BATH, Maine (AP) - Stung by cost overruns, the Navy is looking
to return to a past when it controlled the shipbuilding process
from beginning to end.
The change follows a period when the Navy told shipyards what it
wanted the ships to do and then let them deliver rather than
getting mired in design details.
But that approach failed to control costs in construction two
ships, including a destroyer being built at Northrop Grumman
Corp.'s Ingalls shipyard in Mississippi.
The growing cost of warships in recent years has led the Navy to
reduce its orders, and the resulting loss of economies of scale has
driven costs of individual warships even higher.
That spiral has left everyone unhappy, including the Navy,
members of Congress, defense contractors - and shipbuilders who

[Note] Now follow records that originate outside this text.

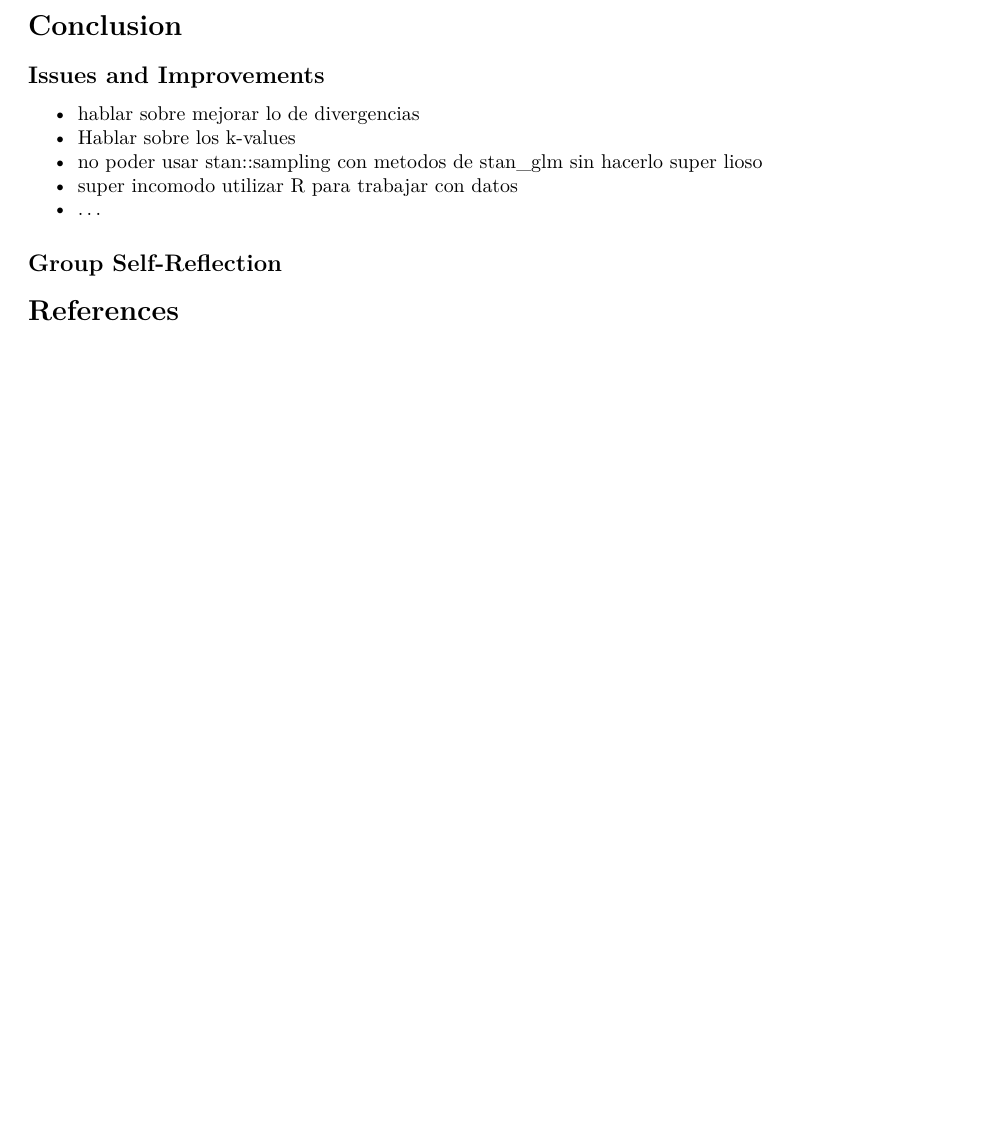
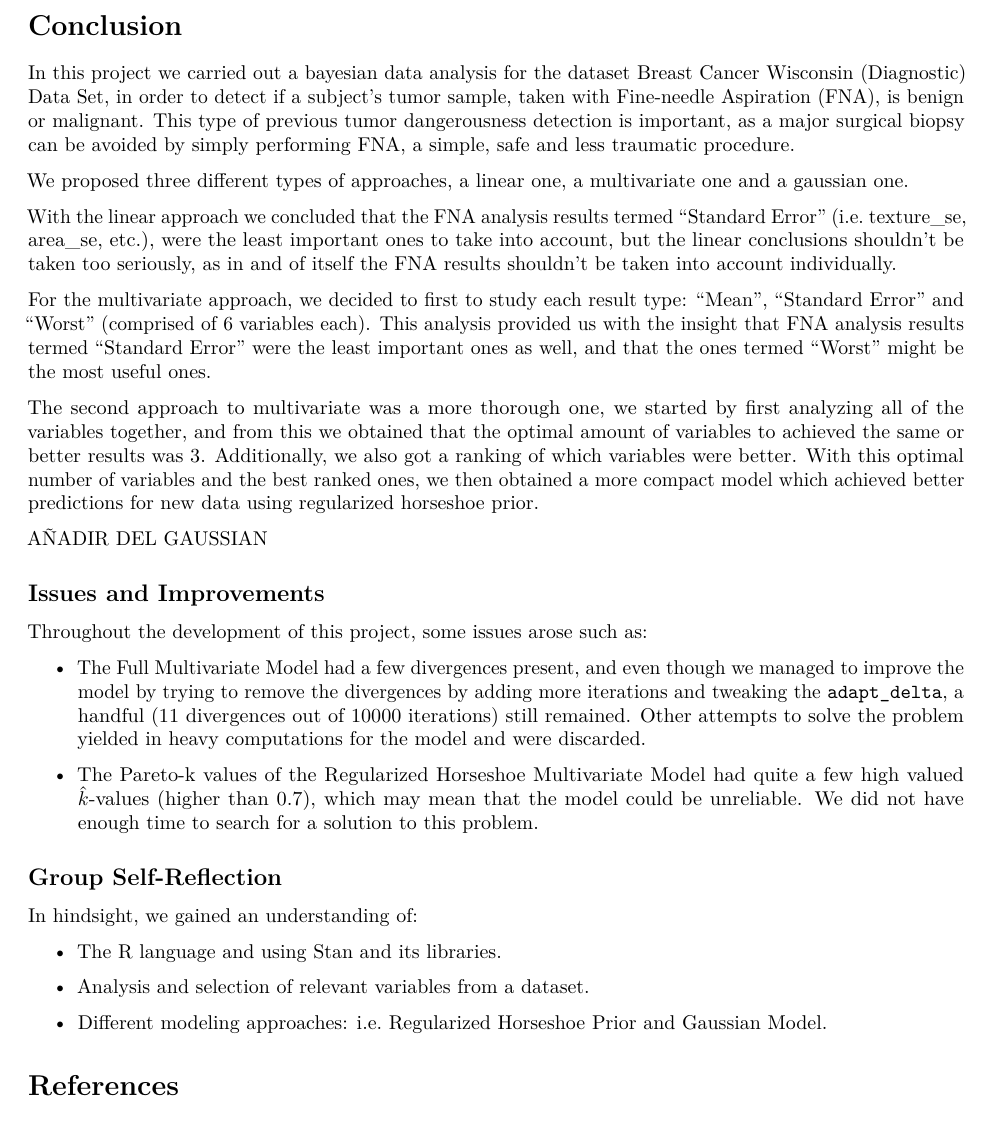
Before and after one commit to Pablo-Rosales/Aalto-project-bayesian-data-analysis, an R Markdown document (report.Rmd): part of page 27 of 30 before the commit and part of page 27 of 31 after it, cut so that both start at the same text, the shorter picture padded with empty space. Rendered offline with R 4.5, knitr and Pandoc, then LaTeX, with nearby package versions; some code elsewhere in the file could not run offline; common packages that the code uses without loading them are loaded.

Commit message:
Terminado report

```diff
--- a/report.Rmd
+++ b/report.Rmd
@@ -963,19 +963,38 @@ The results for the intermediate variables are not good at all. They improve for
 
 # Conclusion
 
+In this project we carried out a bayesian data analysis for the dataset [Breast Cancer Wisconsin (Diagnostic) Data Set](https://archive.ics.uci.edu/ml/datasets/Breast+Cancer+Wisconsin+%28Diagnostic%29), in order to detect if a subject's tumor sample, taken with Fine-needle Aspiration (FNA), is benign or malignant. This type of previous tumor dangerousness detection is important, as a major surgical biopsy can be avoided by simply performing FNA, a simple, safe and less traumatic procedure.
+
+We proposed three different types of approaches, a linear one, a multivariate one and a gaussian one.
+
+With the linear approach we concluded that the FNA analysis results termed "Standard Error" (i.e. texture_se, area_se, etc.), were the least important ones to take into account, but the linear conclusions shouldn't be taken too seriously, as in and of itself the FNA results shouldn't be taken into account individually.
+
+For the multivariate approach, we decided to first to study each result type: "Mean", "Standard Error" and "Worst" (comprised of 6 variables each). This analysis provided us with the insight that FNA analysis results termed "Standard Error" were the least important ones as well, and that the ones termed "Worst" might be the most useful ones.
+
+The second approach to multivariate was a more thorough one, we started by first analyzing all of the variables together, and from this we obtained that the optimal amount of variables to achieved the same or better results was 3. Additionally, we also got a ranking of which variables were better. With this optimal number of variables and the best ranked ones, we then obtained a more compact model which achieved better predictions for new data using regularized horseshoe prior.
+
+AÑADIR DEL GAUSSIAN
+
 ## Issues and Improvements
 
-- hablar sobre mejorar lo de divergencias
-- Hablar sobre los k-values
-- no poder usar stan::sampling con metodos de stan_glm sin hacerlo super lioso
-- super incomodo utilizar R para trabajar con datos
-- ...
+Throughout the development of this project, some issues arose such as:
+
+- The Full Multivariate Model had a few divergences present, and even though we managed to improve the model by trying to remove the divergences by adding more iterations and tweaking the `adapt_delta`, a handful (11 divergences out of 10000 iterations) still remained. Other attempts to solve the problem yielded in heavy computations for the model and were discarded.
+
+- The Pareto-k values of the Regularized Horseshoe Multivariate Model had quite a few high valued $\hat{k}$-values (higher than 0.7), which may mean that the model could be unreliable. We did not have enough time to search for a solution to this problem.
 
 ## Group Self-Reflection
 
+In hindsight, we gained an understanding of:
 
+- The R language and using Stan and its libraries.
+
+- Analysis and selection of relevant variables from a dataset.
+
+- Different modeling approaches: i.e. Regularized Horseshoe Prior and Gaussian Model.
 
 # References
+
 - BDA3 Book
 
 - Prior Choice Recommendations
```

fear for their jobs.
The Navy's tough talk follows a lean period for the shipbuilding
The six shipyards that build the Navy's largest ships - aircraft
carriers, amphibious assault ships, cruisers, destroyers and
submarines - have lost 24,000 jobs since 1991.
Earnings in the shipbuilding division of Northrop Grumman,
parent of Mississippi's Ingalls shipyard, have lagged compared to